**What this task involves**
Please reproduce the listing below exactly, leaving out every picture.

[Opening Extracted information section]

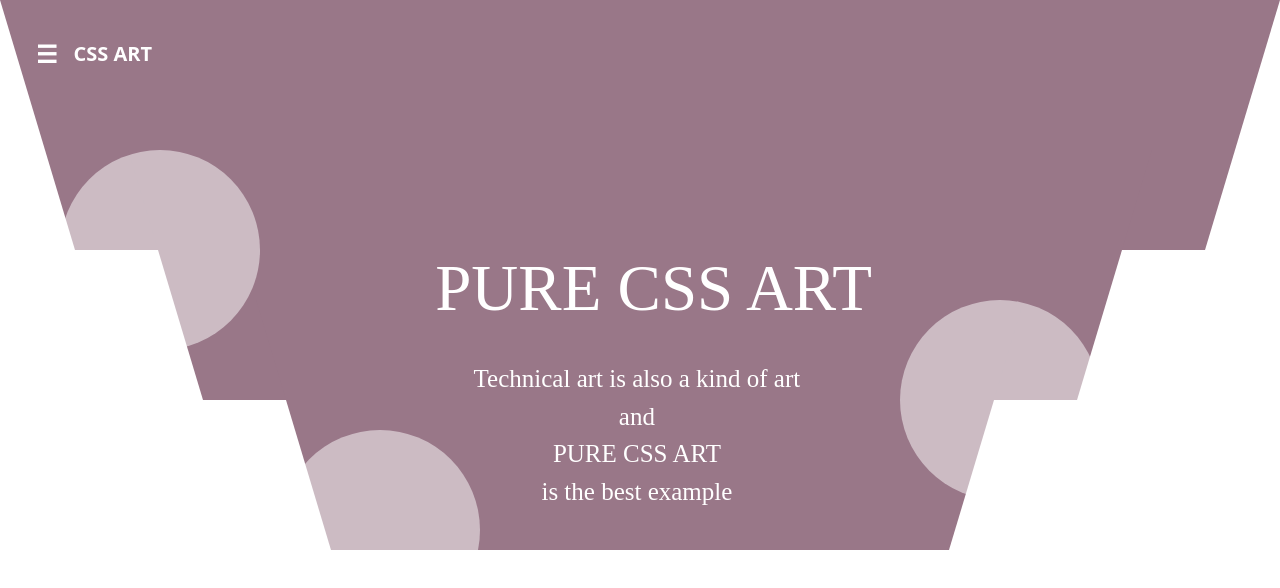
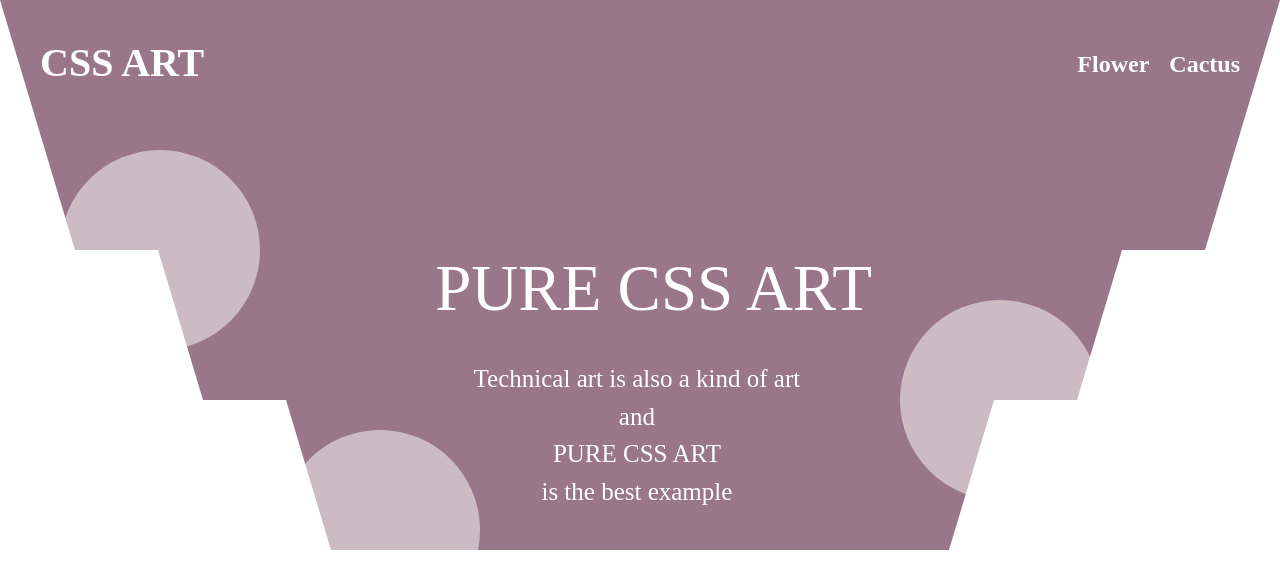
Before and after one commit to esraa3zab/cssArt, an Angular app: page / in a window 1280 px wide. Shown: the top 588 px of the page. Built offline with nearby package versions, Linux system fonts and the light colour scheme.

Commit message:
home page enhancement

```diff
--- a/src/app/app.component.html
+++ b/src/app/app.component.html
@@ -1,15 +1,16 @@
 <router-outlet></router-outlet>
 <nav class="navbar navbar-expand-lg header" [ngClass]="{'marginLeft': displaySideMenu}">
-   <a class="nav-link" (click)="openNav()" role="button">
+   <!--<a class="nav-link" (click)="openNav()" role="button">
           &#9776;
-        </a>
-  <a class="navbar-brand Logo" href="#">CSS ART</a>
-  <button class="navbar-toggler" type="button" data-toggle="collapse" data-target="#navbarNavDropdown" aria-controls="navbarNavDropdown" aria-expanded="false" aria-label="Toggle navigation">
-    <span class="navbar-toggler-icon"></span>
-  </button>
+        </a>-->
+  <a class="navbar-brand Logo" href="#" (click)="closeNav('home')" [ngClass]="{'gallery-item': stylingClass === 'gallery-item'}" >CSS ART</a>
+  <div class="gallery-list">
+<a routerLink='/flower' (click)="closeNav('gallery')" [ngClass]="{'gallery-item': stylingClass === 'gallery-item'}" >Flower</a>
+  <a routerLink='/cactus' (click)="closeNav('gallery')" [ngClass]="{'gallery-item': stylingClass === 'gallery-item'}">Cactus</a>
+  </div>
 </nav>
-<div *ngIf="displaySideMenu" id="mySidenav" class="sidenav">
+<!--<div *ngIf="displaySideMenu" id="mySidenav" class="sidenav">
   <a href="javascript:void(0)" class="closebtn" (click)="closeNav()">&times;</a>
   <a routerLink='/flower'>Flower</a>
   <a routerLink='/cactus'>Cactus</a>
-</div>
+</div>-->
--- a/src/app/app.component.scss
+++ b/src/app/app.component.scss
@@ -11,6 +11,9 @@ color: white;
 }
 .Logo{
     width: 95vw;
+    font-family: cursive;
+    font-size: 40px;
+    margin-left: 20px;
 }
 
 .sidenav {
@@ -51,3 +54,14 @@ color: white;
   .sidenav {padding-top: 15px;}
   .sidenav a {font-size: 18px;}
 }
+
+.gallery-list{
+  a{
+    text-decoration: none;
+    margin-right: 20px;
+    font-family: cursive;
+  }
+}
+.gallery-item{
+  color: #997788 !important;
+}
--- a/src/app/app.component.ts
+++ b/src/app/app.component.ts
@@ -8,11 +8,18 @@ import { Component } from '@angular/core';
 export class AppComponent {
   title = 'study-project';
   displaySideMenu:boolean=false;
+  stylingClass:string='home-page';
   openNav(){
     console.log('hi');
     this.displaySideMenu=true;
   }
-  closeNav()
+  closeNav(type:string)
 {
+  if(type==='home'){
+    this.stylingClass='home-page';
+  }
+  else{
+    this.stylingClass='gallery-item';
+  }
   this.displaySideMenu=false;
 }}
```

[Closing Extracted information section]

**Output of the exercise**
Before and after one commit to esraa3zab/cssArt, an Angular app: page / in a window 1280 px wide. Shown: the top 588 px of the page. Built offline with nearby package versions, Linux system fonts and the light colour scheme.

Commit message:
home page enhancement

```diff
--- a/src/app/app.component.html
+++ b/src/app/app.component.html
@@ -1,15 +1,16 @@
 <router-outlet></router-outlet>
 <nav class="navbar navbar-expand-lg header" [ngClass]="{'marginLeft': displaySideMenu}">
-   <a class="nav-link" (click)="openNav()" role="button">
+   <!--<a class="nav-link" (click)="openNav()" role="button">
           &#9776;
-        </a>
-  <a class="navbar-brand Logo" href="#">CSS ART</a>
-  <button class="navbar-toggler" type="button" data-toggle="collapse" data-target="#navbarNavDropdown" aria-controls="navbarNavDropdown" aria-expanded="false" aria-label="Toggle navigation">
-    <span class="navbar-toggler-icon"></span>
-  </button>
+        </a>-->
+  <a class="navbar-brand Logo" href="#" (click)="closeNav('home')" [ngClass]="{'gallery-item': stylingClass === 'gallery-item'}" >CSS ART</a>
+  <div class="gallery-list">
+<a routerLink='/flower' (click)="closeNav('gallery')" [ngClass]="{'gallery-item': stylingClass === 'gallery-item'}" >Flower</a>
+  <a routerLink='/cactus' (click)="closeNav('gallery')" [ngClass]="{'gallery-item': stylingClass === 'gallery-item'}">Cactus</a>
+  </div>
 </nav>
-<div *ngIf="displaySideMenu" id="mySidenav" class="sidenav">
+<!--<div *ngIf="displaySideMenu" id="mySidenav" class="sidenav">
   <a href="javascript:void(0)" class="closebtn" (click)="closeNav()">&times;</a>
   <a routerLink='/flower'>Flower</a>
   <a routerLink='/cactus'>Cactus</a>
-</div>
+</div>-->
--- a/src/app/app.component.scss
+++ b/src/app/app.component.scss
@@ -11,6 +11,9 @@ color: white;
 }
 .Logo{
     width: 95vw;
+    font-family: cursive;
+    font-size: 40px;
+    margin-left: 20px;
 }
 
 .sidenav {
@@ -51,3 +54,14 @@ color: white;
   .sidenav {padding-top: 15px;}
   .sidenav a {font-size: 18px;}
 }
+
+.gallery-list{
+  a{
+    text-decoration: none;
+    margin-right: 20px;
+    font-family: cursive;
+  }
+}
+.gallery-item{
+  color: #997788 !important;
+}
--- a/src/app/app.component.ts
+++ b/src/app/app.component.ts
@@ -8,11 +8,18 @@ import { Component } from '@angular/core';
 export class AppComponent {
   title = 'study-project';
   displaySideMenu:boolean=false;
+  stylingClass:string='home-page';
   openNav(){
     console.log('hi');
     this.displaySideMenu=true;
   }
-  closeNav()
+  closeNav(type:string)
 {
+  if(type==='home'){
+    this.stylingClass='home-page';
+  }
+  else{
+    this.stylingClass='gallery-item';
+  }
   this.displaySideMenu=false;
 }}
```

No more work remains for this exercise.